Aaron Bestick, Electrical Engineering, 2010-11 WRFF

Aaron Bestick photoI have long been interested in tinkering with and building electronics and computers, so getting involved in research seemed like an obvious step after arriving at the UW. I first started in Alex Mamishev's Sensors, Energy and Automation Lab (SEAL) in winter of my sophomore year. Since then, I have worked on a variety of projects, but my current work is on a collaborative project with the Veterans Administration to develop a new shear- and pressure-force sensor for use in prosthetics research.

My research work has given me a host of amazing opportunities that I never would have had otherwise. I have been able to work closely with faculty and other researchers to develop technologies that are quite literally the state of the art in my field, travel to an international conference in Ottawa, Ontario, to present our work, and to collaborate on projects that have helped inspire me to pursue a graduate degree in Electrical Engineering after I finish my undergraduate work. My eventual career goal is to work on the development of sensors or other biomedical devices.

In short, my involvement with research has been one of the most valuable experiences of my time at the UW. It is an honor to receive a Washington Research Foundation Fellowship to continue my work through my senior year.

Mentor: Alexander Mamishev, Electrical Engineering

Project Title: Capactive Shear Force Sensors
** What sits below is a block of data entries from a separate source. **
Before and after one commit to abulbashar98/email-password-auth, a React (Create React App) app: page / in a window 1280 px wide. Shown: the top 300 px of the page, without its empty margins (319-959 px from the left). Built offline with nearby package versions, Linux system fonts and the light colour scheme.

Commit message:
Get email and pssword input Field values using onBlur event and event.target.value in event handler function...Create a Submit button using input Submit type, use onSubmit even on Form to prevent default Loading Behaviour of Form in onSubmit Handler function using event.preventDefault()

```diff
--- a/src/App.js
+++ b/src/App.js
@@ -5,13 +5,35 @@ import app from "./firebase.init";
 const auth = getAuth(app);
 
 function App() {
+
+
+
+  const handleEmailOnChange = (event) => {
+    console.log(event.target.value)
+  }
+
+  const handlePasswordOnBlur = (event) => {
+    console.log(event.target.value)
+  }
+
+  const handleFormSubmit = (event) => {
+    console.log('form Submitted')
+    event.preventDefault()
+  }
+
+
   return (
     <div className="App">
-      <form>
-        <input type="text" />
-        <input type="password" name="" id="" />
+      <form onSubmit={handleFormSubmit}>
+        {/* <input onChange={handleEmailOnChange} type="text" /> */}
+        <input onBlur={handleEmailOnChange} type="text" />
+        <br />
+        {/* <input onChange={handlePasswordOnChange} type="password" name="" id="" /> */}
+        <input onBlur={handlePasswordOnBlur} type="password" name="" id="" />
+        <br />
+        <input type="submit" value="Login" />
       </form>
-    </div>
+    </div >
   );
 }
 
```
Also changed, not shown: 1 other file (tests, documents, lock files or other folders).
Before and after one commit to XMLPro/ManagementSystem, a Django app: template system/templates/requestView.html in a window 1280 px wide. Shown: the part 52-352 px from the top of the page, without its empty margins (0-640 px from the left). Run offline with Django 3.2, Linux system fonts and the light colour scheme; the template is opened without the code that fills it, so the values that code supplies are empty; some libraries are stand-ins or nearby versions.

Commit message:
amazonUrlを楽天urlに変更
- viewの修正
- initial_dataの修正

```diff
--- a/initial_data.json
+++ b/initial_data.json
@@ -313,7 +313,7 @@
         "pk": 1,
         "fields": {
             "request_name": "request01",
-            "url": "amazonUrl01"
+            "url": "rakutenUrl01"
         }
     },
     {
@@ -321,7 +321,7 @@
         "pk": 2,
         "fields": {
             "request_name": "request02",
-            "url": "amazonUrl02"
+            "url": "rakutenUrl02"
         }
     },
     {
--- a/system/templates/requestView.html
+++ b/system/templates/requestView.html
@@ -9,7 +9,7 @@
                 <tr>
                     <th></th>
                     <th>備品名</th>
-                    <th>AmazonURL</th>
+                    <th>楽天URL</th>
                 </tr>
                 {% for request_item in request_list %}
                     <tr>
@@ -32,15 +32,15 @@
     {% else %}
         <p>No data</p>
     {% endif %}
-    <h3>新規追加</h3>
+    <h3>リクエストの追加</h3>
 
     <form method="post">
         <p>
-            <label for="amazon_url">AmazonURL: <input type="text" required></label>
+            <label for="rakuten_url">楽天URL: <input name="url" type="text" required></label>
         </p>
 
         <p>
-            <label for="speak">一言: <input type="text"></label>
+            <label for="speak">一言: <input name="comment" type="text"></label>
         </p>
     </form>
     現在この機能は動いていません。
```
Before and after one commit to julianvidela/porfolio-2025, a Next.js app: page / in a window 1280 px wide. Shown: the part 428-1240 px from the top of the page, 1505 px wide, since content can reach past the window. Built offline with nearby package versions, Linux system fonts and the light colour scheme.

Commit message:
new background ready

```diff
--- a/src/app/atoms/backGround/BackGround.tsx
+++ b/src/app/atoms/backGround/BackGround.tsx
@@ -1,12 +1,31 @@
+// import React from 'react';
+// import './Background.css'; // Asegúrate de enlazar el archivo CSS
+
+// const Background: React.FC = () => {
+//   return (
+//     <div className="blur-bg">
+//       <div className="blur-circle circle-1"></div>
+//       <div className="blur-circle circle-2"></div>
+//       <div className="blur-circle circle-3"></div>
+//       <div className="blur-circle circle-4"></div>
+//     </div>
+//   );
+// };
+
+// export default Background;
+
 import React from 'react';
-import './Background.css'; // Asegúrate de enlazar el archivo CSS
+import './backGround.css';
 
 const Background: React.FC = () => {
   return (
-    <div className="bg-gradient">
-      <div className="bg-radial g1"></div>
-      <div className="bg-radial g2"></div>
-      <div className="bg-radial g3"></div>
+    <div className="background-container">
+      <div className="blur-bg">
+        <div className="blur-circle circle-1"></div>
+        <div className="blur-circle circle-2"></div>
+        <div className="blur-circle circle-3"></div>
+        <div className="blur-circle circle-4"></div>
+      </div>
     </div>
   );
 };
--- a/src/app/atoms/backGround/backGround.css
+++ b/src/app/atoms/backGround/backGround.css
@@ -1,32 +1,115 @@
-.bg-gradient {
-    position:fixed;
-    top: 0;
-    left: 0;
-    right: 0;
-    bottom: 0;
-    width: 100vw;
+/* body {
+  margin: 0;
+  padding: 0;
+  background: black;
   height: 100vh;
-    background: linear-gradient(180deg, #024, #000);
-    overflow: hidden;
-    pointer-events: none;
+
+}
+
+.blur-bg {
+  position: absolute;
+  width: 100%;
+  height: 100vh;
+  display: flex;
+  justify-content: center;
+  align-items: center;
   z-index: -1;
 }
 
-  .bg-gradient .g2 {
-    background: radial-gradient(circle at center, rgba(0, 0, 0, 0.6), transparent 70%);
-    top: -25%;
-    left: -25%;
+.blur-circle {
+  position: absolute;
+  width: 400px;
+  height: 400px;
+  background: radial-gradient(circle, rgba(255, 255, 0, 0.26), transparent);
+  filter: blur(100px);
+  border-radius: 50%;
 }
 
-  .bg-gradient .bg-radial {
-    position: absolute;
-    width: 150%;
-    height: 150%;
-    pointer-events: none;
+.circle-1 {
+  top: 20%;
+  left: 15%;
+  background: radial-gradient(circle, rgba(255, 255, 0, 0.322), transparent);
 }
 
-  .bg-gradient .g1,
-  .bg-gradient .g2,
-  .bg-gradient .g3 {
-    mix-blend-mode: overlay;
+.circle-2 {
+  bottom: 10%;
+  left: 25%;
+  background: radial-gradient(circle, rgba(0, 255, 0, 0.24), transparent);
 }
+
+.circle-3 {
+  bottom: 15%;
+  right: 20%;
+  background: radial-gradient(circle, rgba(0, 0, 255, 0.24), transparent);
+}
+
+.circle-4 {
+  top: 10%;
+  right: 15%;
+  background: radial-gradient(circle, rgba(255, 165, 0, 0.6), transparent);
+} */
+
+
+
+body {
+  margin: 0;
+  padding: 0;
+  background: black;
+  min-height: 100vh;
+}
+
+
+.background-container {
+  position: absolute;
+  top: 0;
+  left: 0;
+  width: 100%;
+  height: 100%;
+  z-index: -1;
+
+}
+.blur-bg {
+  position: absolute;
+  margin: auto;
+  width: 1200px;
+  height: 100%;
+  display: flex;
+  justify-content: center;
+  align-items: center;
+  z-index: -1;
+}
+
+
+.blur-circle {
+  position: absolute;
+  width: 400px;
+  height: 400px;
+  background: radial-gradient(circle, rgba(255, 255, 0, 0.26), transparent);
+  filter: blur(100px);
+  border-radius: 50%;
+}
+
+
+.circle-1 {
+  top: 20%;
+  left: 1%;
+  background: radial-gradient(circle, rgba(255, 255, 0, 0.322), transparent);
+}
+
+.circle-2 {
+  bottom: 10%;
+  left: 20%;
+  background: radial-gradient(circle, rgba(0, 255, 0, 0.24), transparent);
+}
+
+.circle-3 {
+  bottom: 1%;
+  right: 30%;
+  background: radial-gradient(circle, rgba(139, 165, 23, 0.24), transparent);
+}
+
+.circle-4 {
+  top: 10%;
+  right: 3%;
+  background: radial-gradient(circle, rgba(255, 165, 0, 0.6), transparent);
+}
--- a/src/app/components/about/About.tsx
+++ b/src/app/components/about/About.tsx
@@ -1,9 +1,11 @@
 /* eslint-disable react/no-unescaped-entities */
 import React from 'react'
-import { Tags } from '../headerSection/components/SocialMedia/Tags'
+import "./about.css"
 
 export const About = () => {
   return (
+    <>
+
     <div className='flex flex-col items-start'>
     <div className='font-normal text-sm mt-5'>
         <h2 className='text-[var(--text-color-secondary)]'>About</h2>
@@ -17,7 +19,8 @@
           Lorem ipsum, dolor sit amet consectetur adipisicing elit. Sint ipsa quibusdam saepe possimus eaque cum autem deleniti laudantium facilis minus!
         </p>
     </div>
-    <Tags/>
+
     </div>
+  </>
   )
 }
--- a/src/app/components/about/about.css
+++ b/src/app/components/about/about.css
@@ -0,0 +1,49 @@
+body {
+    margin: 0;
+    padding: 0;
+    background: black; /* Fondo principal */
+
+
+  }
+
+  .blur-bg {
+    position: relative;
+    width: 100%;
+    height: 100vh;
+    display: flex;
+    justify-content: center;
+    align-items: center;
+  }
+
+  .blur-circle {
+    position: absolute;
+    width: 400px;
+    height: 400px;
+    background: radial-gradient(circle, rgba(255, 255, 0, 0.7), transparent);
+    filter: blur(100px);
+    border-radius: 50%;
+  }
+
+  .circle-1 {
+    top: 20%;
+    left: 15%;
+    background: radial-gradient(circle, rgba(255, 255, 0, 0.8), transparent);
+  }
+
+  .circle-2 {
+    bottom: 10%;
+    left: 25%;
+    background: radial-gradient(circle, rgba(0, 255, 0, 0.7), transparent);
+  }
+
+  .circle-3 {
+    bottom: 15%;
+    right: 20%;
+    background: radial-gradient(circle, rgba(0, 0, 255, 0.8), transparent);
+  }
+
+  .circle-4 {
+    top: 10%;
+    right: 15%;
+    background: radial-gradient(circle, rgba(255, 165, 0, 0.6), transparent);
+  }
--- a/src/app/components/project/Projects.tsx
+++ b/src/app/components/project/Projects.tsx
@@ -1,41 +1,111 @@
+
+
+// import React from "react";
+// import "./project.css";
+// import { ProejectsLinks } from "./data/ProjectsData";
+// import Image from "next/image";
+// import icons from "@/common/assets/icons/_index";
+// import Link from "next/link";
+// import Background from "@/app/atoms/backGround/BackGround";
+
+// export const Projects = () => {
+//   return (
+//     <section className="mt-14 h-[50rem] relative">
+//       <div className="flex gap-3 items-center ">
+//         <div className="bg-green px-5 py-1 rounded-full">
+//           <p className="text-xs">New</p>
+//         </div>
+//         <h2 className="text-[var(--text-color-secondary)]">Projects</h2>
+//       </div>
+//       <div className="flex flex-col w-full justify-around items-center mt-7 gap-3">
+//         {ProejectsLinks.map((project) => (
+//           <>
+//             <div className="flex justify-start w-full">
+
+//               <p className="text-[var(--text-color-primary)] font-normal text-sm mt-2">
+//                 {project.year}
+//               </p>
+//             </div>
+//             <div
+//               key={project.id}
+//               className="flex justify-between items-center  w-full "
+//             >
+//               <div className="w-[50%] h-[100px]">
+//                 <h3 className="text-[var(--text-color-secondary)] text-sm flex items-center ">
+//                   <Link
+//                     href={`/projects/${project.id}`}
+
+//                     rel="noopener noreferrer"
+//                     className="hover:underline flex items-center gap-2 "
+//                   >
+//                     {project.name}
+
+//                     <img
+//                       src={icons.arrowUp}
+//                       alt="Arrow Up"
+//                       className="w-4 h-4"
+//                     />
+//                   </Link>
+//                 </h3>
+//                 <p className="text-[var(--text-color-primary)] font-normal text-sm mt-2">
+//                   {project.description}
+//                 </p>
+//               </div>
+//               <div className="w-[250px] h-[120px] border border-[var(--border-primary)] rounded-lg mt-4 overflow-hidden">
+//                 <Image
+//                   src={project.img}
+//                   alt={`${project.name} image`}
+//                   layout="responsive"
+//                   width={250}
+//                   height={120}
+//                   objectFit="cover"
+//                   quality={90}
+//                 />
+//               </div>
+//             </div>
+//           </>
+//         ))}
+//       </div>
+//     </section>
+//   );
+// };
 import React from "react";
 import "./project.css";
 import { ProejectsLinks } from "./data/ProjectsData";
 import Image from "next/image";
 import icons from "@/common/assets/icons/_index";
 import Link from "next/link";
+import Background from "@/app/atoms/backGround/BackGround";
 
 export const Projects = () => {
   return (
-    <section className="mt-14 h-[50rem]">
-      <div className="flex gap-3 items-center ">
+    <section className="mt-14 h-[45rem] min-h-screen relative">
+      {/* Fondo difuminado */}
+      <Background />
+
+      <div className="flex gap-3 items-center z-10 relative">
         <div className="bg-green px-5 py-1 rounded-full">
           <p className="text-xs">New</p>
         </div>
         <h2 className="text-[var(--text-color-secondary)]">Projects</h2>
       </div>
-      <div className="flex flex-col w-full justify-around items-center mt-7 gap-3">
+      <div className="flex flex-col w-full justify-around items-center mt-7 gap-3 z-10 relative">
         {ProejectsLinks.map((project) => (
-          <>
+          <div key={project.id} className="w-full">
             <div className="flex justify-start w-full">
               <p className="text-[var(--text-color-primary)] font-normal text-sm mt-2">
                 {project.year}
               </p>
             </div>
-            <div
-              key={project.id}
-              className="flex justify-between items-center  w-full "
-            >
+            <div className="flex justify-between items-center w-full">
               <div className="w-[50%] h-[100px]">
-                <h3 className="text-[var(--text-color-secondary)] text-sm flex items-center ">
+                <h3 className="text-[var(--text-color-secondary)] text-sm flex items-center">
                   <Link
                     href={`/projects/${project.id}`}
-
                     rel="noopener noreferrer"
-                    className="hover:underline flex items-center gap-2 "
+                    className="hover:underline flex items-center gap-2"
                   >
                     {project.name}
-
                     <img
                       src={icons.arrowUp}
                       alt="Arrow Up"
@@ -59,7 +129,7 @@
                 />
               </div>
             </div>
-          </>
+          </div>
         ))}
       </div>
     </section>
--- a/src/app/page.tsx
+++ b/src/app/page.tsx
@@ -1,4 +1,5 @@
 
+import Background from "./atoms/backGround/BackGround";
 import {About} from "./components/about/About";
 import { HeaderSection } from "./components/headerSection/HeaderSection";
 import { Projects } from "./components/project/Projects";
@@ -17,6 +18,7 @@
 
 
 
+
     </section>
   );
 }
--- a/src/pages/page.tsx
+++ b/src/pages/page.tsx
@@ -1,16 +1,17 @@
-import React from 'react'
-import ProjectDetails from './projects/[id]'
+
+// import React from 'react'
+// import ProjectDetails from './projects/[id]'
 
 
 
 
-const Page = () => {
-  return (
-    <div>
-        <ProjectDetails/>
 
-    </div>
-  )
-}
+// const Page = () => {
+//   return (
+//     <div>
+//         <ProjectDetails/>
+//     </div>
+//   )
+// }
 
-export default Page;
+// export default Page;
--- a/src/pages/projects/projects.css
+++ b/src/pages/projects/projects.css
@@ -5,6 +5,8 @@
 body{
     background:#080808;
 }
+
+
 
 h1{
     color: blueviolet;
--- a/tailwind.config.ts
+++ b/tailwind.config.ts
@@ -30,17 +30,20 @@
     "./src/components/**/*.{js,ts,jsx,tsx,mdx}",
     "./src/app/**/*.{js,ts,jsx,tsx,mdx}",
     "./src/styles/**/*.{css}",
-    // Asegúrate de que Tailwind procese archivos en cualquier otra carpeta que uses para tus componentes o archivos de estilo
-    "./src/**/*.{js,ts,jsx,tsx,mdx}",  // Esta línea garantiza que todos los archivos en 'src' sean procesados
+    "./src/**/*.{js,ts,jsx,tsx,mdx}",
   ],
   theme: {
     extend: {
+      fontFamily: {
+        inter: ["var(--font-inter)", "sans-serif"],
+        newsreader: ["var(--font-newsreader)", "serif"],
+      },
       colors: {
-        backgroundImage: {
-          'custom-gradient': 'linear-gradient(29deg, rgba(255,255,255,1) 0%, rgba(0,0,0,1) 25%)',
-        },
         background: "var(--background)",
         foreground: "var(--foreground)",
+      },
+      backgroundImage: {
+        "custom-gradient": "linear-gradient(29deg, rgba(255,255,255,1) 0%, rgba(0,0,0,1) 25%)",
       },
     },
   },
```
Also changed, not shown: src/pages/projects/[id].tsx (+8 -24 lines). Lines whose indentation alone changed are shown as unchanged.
Abstract: Skin ulcers and irritation at the interface between a prosthetic device and a patient's residual limb are common problems for amputees. At present, few quantitative methods exist for the measurement and adjustment of the forces exerted at this interface. A need exists for sensing technology which can be used to measure these forces and make precise adjustments to prosthetic geometry to increase wearer comfort. Our research objective is to produce a flexible, stretchable, capacitance-based shear and pressure force sensing array, which could then be integrated into a prosthetic socket liner, attached inside the prosthetic socket, and used to monitor and reduce factors which result in sores and discomfort.

Individual sensor array cells were composed of a top and bottom electrode plate separated by silicone rubber. Attached, microprocessor-based electronics were used to monitor the change in capacitance of each cell as it was deformed under load, and an algorithm was developed to derive the force applied to the cell based on its capacitance change. Finite element modeling was used extensively to optimize both the mechanical and electrical properties of the sensor cells to achieve the necessary sensitivity, dynamic range, and signal-to-noise ratio.

Subsequent research will focus on connecting multiple cells together using stretchable conductors to form a flexible, stretchable sensing array capable of measuring the interfacial force distribution inside a prosthetic socket. Other tasks will include integrating the array and associated electronics into a prosthetic liner, developing improved software to acquire sensor data, and testing and documenting the finished system. The end result of the project will be a complete, integrated sensor system that is ready for preliminary testing by biomedical researchers.